> Task to complete
Copy the records below exactly as they stand. Leave out the pictures.

[Dataset content Boundary: Start]

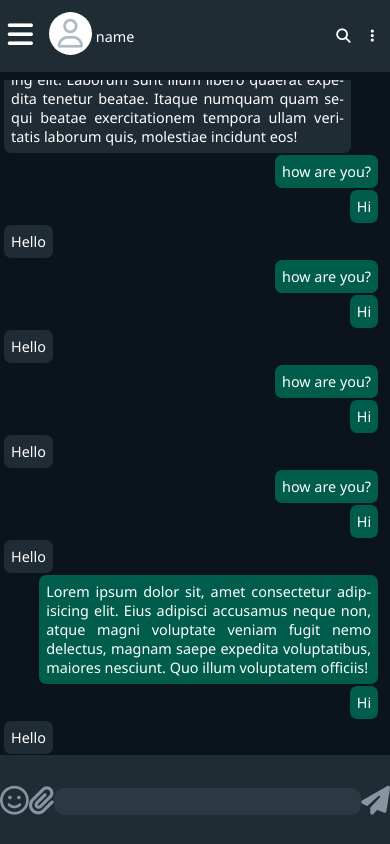
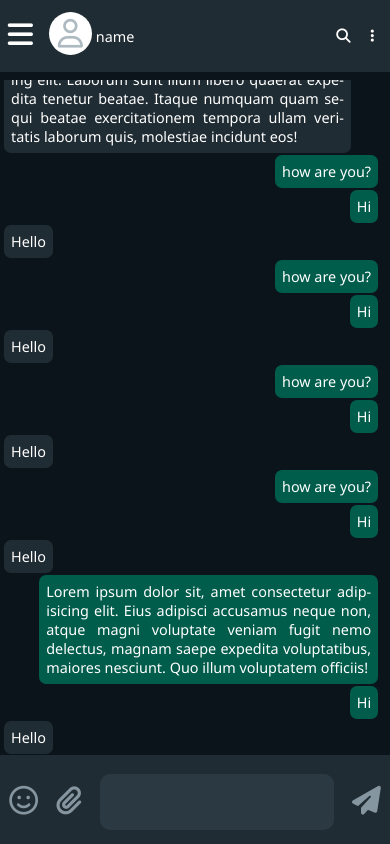
Before and after one commit to shivammane/whatapp-web-ui, a plain HTML site: page index.html in a window 390 px wide. Drawn offline with Linux system fonts and the light colour scheme.

Commit message:
write messege overflow issue solved

```diff
--- a/scss/style.scss
+++ b/scss/style.scss
@@ -195,11 +195,13 @@ header {
 
 .write-msg {
     hyphens: auto;
-    width: 80%;
-    max-height: 80%;
+    // width: 80%;
+    max-height: 100%;
+    min-height: 60%;
     border-radius: 10px;
     padding: 1%;
     overflow-y: scroll;
+    flex-basis: 80%;
     background-color: $color-text-box;
 
     &::-webkit-scrollbar-track {
@@ -276,6 +278,12 @@ header {
         max-width: 100%;
         transform: translateX(-100%);
     }
+
+    .write-msg {
+        hyphens: auto;
+        word-break: break-word;
+        flex-basis: 60%;
+    }
     header {
         .menu {
             display: inline-block;
```
Also changed, not shown: css/style.css, 1 other file.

[Dataset content Boundary: End]

> Solved problem
Before and after one commit to shivammane/whatapp-web-ui, a plain HTML site: page index.html in a window 390 px wide. Drawn offline with Linux system fonts and the light colour scheme.

Commit message:
write messege overflow issue solved

```diff
--- a/scss/style.scss
+++ b/scss/style.scss
@@ -195,11 +195,13 @@ header {
 
 .write-msg {
     hyphens: auto;
-    width: 80%;
-    max-height: 80%;
+    // width: 80%;
+    max-height: 100%;
+    min-height: 60%;
     border-radius: 10px;
     padding: 1%;
     overflow-y: scroll;
+    flex-basis: 80%;
     background-color: $color-text-box;
 
     &::-webkit-scrollbar-track {
@@ -276,6 +278,12 @@ header {
         max-width: 100%;
         transform: translateX(-100%);
     }
+
+    .write-msg {
+        hyphens: auto;
+        word-break: break-word;
+        flex-basis: 60%;
+    }
     header {
         .menu {
             display: inline-block;
```
Also changed, not shown: css/style.css, 1 other file.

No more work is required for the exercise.